No More Voter ID… for Now: A federal court in North Carolina foiled the GOP-majority legislature’s effort to require photo ID for voting last week. The decision comes as the state chapter of the NAACP awaits a trial regarding its December 2018 lawsuit against this law. If successful, the voter ID requirement could be struck down in its entirety before the 2020 primaries.
Critics of the 2018 law argued that it was not an effort to combat voter fraud but a blatant effort to suppress turnout for communities of color and college students, as a federal court previously struck down a similar law a few years ago. (read more)
Typically, states with voter ID requirements have allowed things like a utility bill — even student IDs in some cases — to proof a voter’s identity. But Republican lawmakers in “purple” states want to put a stop to it.
Making It Harder to Prove Who You Are: Arizona’s Republican state Rep. Kelly Townsend is apparently preparing to introduce legislation that would ban the use of utility bills, vehicle registrations, and even bank statements as ways for voters to prove their identity before casting a ballot. Plus, it was mentioned not once, but twice that young voters, who overwhelmingly backed Democratic candidates in 2018, would not be allowed to use their student ID cards.

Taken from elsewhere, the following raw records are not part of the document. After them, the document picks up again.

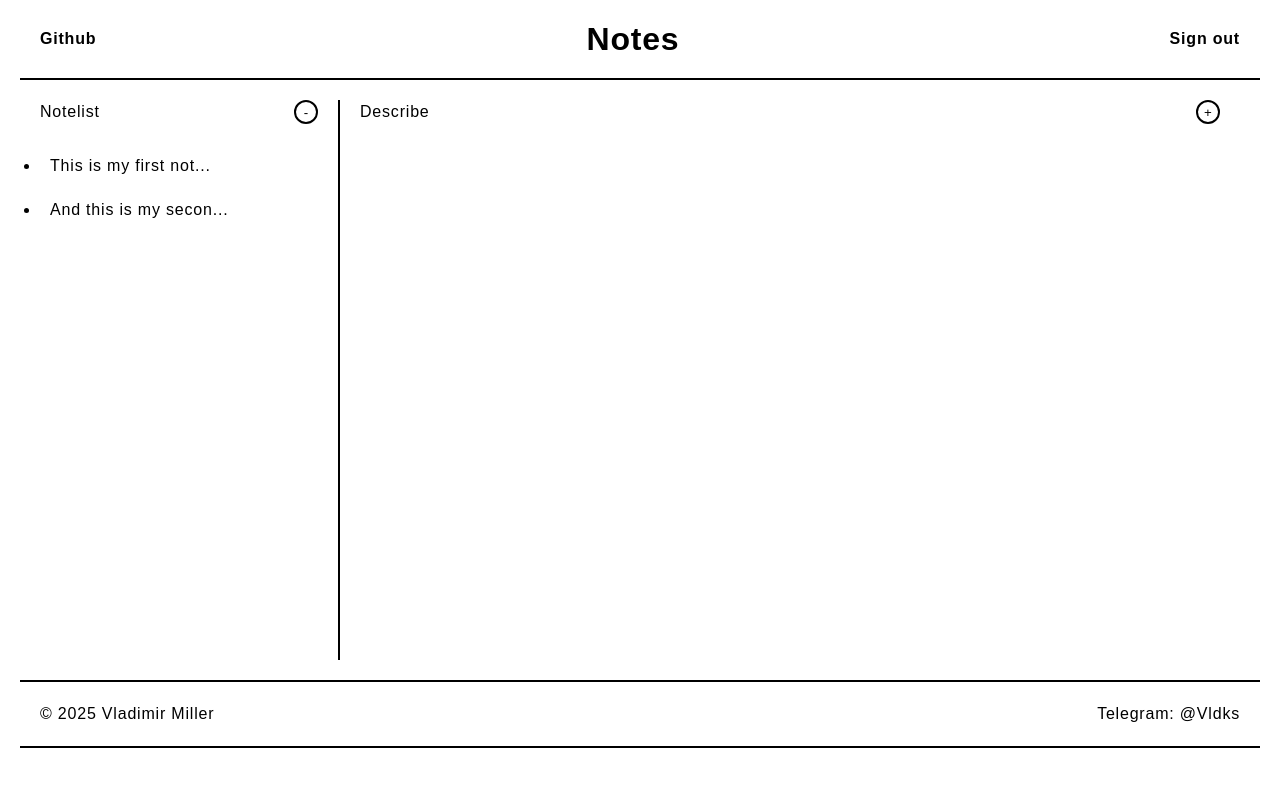
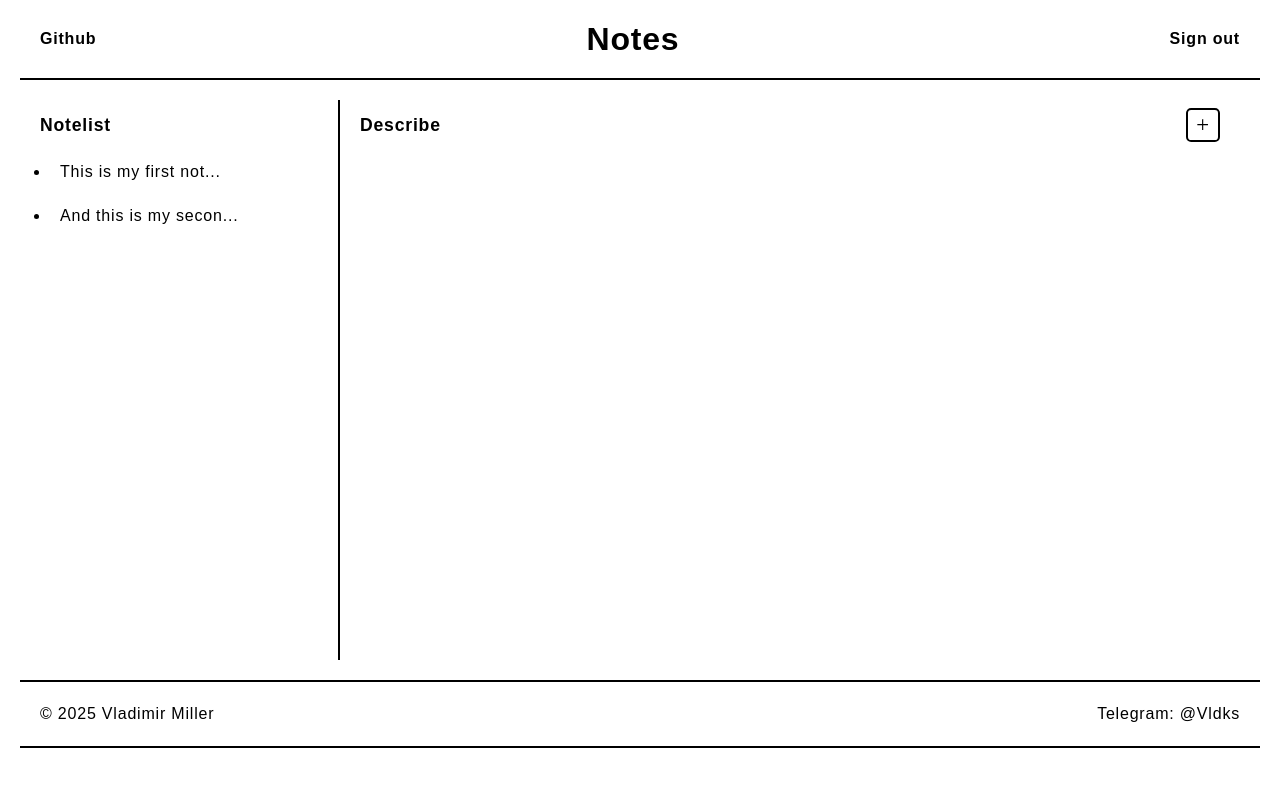
Before and after one commit to butch888/notes-pwa, a React (Vite) app: page / in a window 1280 px wide. Both pictures are taken after typing "Sample" into the empty fields and a click on the button "Sign in". Shown: the top 786 px of the page. Built offline with nearby package versions, Linux system fonts and the light colour scheme.

Commit message:
Added del and add icon Added selection new note

```diff
--- a/dev-dist/sw.js
+++ b/dev-dist/sw.js
@@ -79,7 +79,7 @@ define(['./workbox-54d0af47'], (function (workbox) { 'use strict';
    */
   workbox.precacheAndRoute([{
     "url": "index.html",
-    "revision": "0.ho428o9dsf8"
+    "revision": "0.7fh8v59esgg"
   }], {});
   workbox.cleanupOutdatedCaches();
   workbox.registerRoute(new workbox.NavigationRoute(workbox.createHandlerBoundToURL("index.html"), {
--- a/package.json
+++ b/package.json
@@ -10,6 +10,7 @@
     "preview": "vite preview"
   },
   "dependencies": {
+    "@ant-design/icons": "^5.6.1",
     "@vitejs/plugin-react": "^4.3.4",
     "react": "^19.0.0",
     "react-dom": "^19.0.0",
--- a/src/App.css
+++ b/src/App.css
@@ -53,6 +53,12 @@
 .main {
   padding: 20px 20px;
 }
+
+.tile {
+  font-weight: 600;
+  font-size: 1.1rem;
+}
+
 .notelist {
   border-right: 2px solid black;
   padding-right: 20px;
@@ -79,11 +85,15 @@
   resize: none;
 }
 
+.note {
+  padding-left: 10px;
+}
+
 .describe-title {
   display: flex;
+  height: 50px;
   justify-content: space-between;
   align-items: center;
-  margin-bottom: 20px;
 }
 
 .desc-add {
@@ -94,14 +104,18 @@
   height: 20px;
   background-color: #fff;
   border: 2px solid rgb(0, 0, 0);
-  border-radius: 50%;
+  border-radius: 15%;
   cursor: pointer;
-  padding: 10px;
+  padding: 15px;
   transition: all  ease-in-out 0.3s;
 }
 
 .desc-add:hover {
-  border-radius: 15%;
+  border-radius: 50%;
+}
+
+.desc-add__visible {
+  display: none;
 }
 
 .note li {
@@ -112,12 +126,15 @@
   cursor: pointer;
 }
 
+
+
 .font-bold {
   font-weight: bold;
   background-color: #d4d4d4;
   border-radius: 5px;
 }
 
+/* Mobile screen */
 @media (max-width: 900px) {
   .notes {
     display: block;
@@ -125,8 +142,9 @@
 
   .notelist {
     border: none;
-    min-height: 30vh;
+    min-height: 10vh;
     padding: 0;
+    margin-bottom: 20px;
   }
 
   .hidden-textarea {
@@ -135,9 +153,6 @@
 
   .describe {
     padding: 0;
-  }
-
-  .note {
-    padding-left: 40px;
+    min-height: 30vh;
   }
 }
--- a/src/components/Describe.tsx
+++ b/src/components/Describe.tsx
@@ -1,4 +1,5 @@
-import { useEffect, useRef, useState } from "react";
+import { PlusOutlined } from "@ant-design/icons";
+import { useEffect, useRef } from "react";
 
 interface Data {
   id: number;
@@ -15,12 +16,15 @@ interface DescribeProps {
   isVisible: boolean;
   setIsVisible: React.Dispatch<React.SetStateAction<boolean>>;
   setIdEdittNote: React.Dispatch<React.SetStateAction<number | null>>;
+  currentId: number | null;
+  setCurrentId: React.Dispatch<React.SetStateAction<number | null>>;
 }
 
 export const Describe: React.FC<DescribeProps> = ({
-  setState, textEditNote, idEditNote, text, setText, isVisible, setIsVisible, setIdEdittNote
+  setState, textEditNote, idEditNote, text, setText, isVisible, setIsVisible, setIdEdittNote, currentId, setCurrentId
 }) => {
-  const [currentId, setCurrentId] = useState<number | null>(null);
+
+  // const [currentId, setCurrentId] = useState<number | null>(null);
   const textareaRef = useRef<HTMLTextAreaElement | null>(null); // Ссылка на textarea
 
   useEffect(() => {
@@ -29,7 +33,7 @@ export const Describe: React.FC<DescribeProps> = ({
       setCurrentId(idEditNote);
       setText(textEditNote);
     }
-  }, [idEditNote, setIsVisible, setText, textEditNote]);
+  }, [idEditNote, setCurrentId, setIsVisible, setText, textEditNote]);
 
   useEffect(() => {
     if (isVisible && textareaRef.current && idEditNote === null) {
@@ -57,9 +61,10 @@ export const Describe: React.FC<DescribeProps> = ({
     setIsVisible(true);
     setText("");
     setIdEdittNote(null);
+    console.log(currentId)
 
     setState((prev) => {
-      const newNote = { id: generateId(), desc: "New note" };
+      const newNote = { id: generateId(), desc: "Add your new note" };
       setCurrentId(newNote.id);
       return [...prev, newNote];
     });
@@ -68,9 +73,9 @@ export const Describe: React.FC<DescribeProps> = ({
   return (
     <div className="describe">
       <div className="describe-title">
-        <p>Describe</p>
+        <p className="tile">Describe</p>
         <button className="desc-add" onClick={addNote} disabled={text || !isVisible ? false : true}>
-          +
+          <PlusOutlined />
         </button>
       </div>
 
@@ -83,6 +88,7 @@ export const Describe: React.FC<DescribeProps> = ({
             spellCheck="true"
             value={text}
             onChange={handleTextareaInput}
+            placeholder='Add your new note'
           ></textarea>
         </form>
       )}
--- a/src/components/Notes.tsx
+++ b/src/components/Notes.tsx
@@ -23,13 +23,14 @@ export const Notes: React.FC = () => {
   const [textEditNote, setTextEditNote] = useState<string>("")
   const [text, setText] = useState<string>(""); // Локальное состояние для textarea
   const [isVisible, setIsVisible] = useState<boolean>(false);
+  const [currentId, setCurrentId] = useState<number | null>(null);
+
 
   useEffect(() => {
     localStorage.setItem('data', JSON.stringify(state));
   }, [state]);
 
   const editNote = (id: number, text: string) => {
-    console.log(id)
     setIdEdittNote(id);
     setTextEditNote(text);
   };
@@ -40,8 +41,11 @@ export const Notes: React.FC = () => {
                   setState={setState}
                   editNote={editNote}
                   idEditNote={idEditNote}
+                  setIdEdittNote={setIdEdittNote}
                   setText={setText}
-                  setIsVisible={setIsVisible}/>
+                  setIsVisible={setIsVisible}
+                  currentId={currentId}
+                  />
       <Describe setState={setState}
                 setIdEdittNote={setIdEdittNote}
                 idEditNote={idEditNote}
@@ -50,6 +54,8 @@ export const Notes: React.FC = () => {
                 setText={setText}
                 isVisible={isVisible}
                 setIsVisible={setIsVisible}
+                currentId={currentId}
+                setCurrentId={setCurrentId}
                 />
     </div>
   )
--- a/src/components/NotesList.tsx
+++ b/src/components/NotesList.tsx
@@ -1,9 +1,10 @@
+import { DeleteOutlined } from "@ant-design/icons";
+
 interface Data {
   id: number;
   desc: string;
   done?: boolean; // теперь done опционально
 }
-
 interface NotesListProps {
   state: Data[];
   setState: React.Dispatch<React.SetStateAction<Data[]>>;
@@ -11,31 +12,36 @@ interface NotesListProps {
   setIsVisible: React.Dispatch<React.SetStateAction<boolean>>; // Добавлено
   editNote: (id: number, text: string) => void;
   idEditNote: number | null;
+  setIdEdittNote: React.Dispatch<React.SetStateAction<number | null>>;
+  currentId: number | null;
 }
 
-export const NotesList: React.FC<NotesListProps> = ({ state, setState, editNote, idEditNote, setText, setIsVisible }) => {
+export const NotesList: React.FC<NotesListProps> = ({ state, setState, editNote, idEditNote, setIdEdittNote, setText, setIsVisible, currentId }) => {
 
   const delNote = () => {
     const updatedState = state.filter((item) => item.id !== idEditNote);
     setState(updatedState);
     setText('');
     setIsVisible(false);
+    setIdEdittNote(null);
   }
 
   return (
     <div className="notelist">
       <div className="describe-title">
-        <p>Notelist</p>
-        <button className="desc-add" onClick={delNote}> - </button>
+        <p className="tile">Notelist</p>
+        <button className={idEditNote ? "desc-add" : "desc-add desc-add__visible"} onClick={delNote}>
+          <DeleteOutlined />
+        </button>
       </div>
-      {state.map((item) => (
-        <ul className="note" key={item.id}>
-          <li onClick={() => editNote(item.id, item.desc)}
-              className={idEditNote === item.id ? "font-bold" : ""}>
+      <ul className="note">
+        {state.map((item) => (
+          <li key={item.id} onClick={() => editNote(item.id, item.desc)}
+              className={currentId === item.id ? "font-bold" : ""}>
             {item.desc.slice(0, 20)}...
           </li>
-        </ul>
       ))}
+      </ul>
     </div>
   );
 };
```
Also changed, not shown: 1 other file (tests, documents, lock files or other folders).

Although the bill would explicitly outlaw the use of student ID cards, they’re already not accepted by election officials because Arizona schools don’t include students’ addresses. Even if a university were to add students’ addresses to their ID cards, the bill is just one of the many tactics Republican state lawmakers are using to suppress turnout for college students during the 2020 election. (read more)
More From the GOP 2020 Playbook — Purge the Voter Rolls: It’s clear by now that part of the Republican strategy is to remove as many voters as they can off the rolls and implement strict requirements for already eligible voters to cast a ballot — leaving many voting-rights groups worried about whether the damage is already done.
After Georgia officials were given the OK to proceed with a massive voter roll purge, a federal judge ruled against a lawsuit seeking to restore at least 100,000 of those voters’ registrations by the voting-rights group founded by Democrat Stacey Abrams. (read more)
And, an appeals court last week not only upheld Wisconsin’s purge of more than 200,000 voters, but decided that it should happen sooner than previously planned. The Wisconsin Election Commission, having been sued by the conservative Wisconsin Institute for Law & Liberty, was ordered to speed up the process. (read more)
And Finally, a Walk Down Memory Lane: Mother Jones revisited their 2017 story on three DOJ officials from the Bush Jr. administration and their efforts to purge voter rolls in key swing states. What they’ve found since then hasn’t been pretty, either.
Some of the attorneys worked for the Trump administration’s bogus commission on election integrity, others previously headed up the DOJ’s voting and civil rights division. Now, they’re a self-proclaimed conservative version of the ACLU working to trim voter rolls and push the debunked myth of widespread voter fraud. (read more)
Get your read on with our picks of the week:
- How Close Did Russia Really Come to Hacking the 2016 Election? (Politico)
- Will Your 2020 Vote Actually Get Counted? (Seattle Times)
- As Georgia Rolls Out New Voting Machines For 2020, Worries About Election Security Persist (Washington Post)
- Michigan Must Tighten Access to Qualified Voter File and Address Lack of Training Among Local Election Staff, Audit Says (Michigan Live)
- Voting by App is a Thing, and it’s Spreading, Despite the Fears of Election Security Experts (Fast Company)
- States are on Front Lines of 2020 Election-Security Efforts (AP)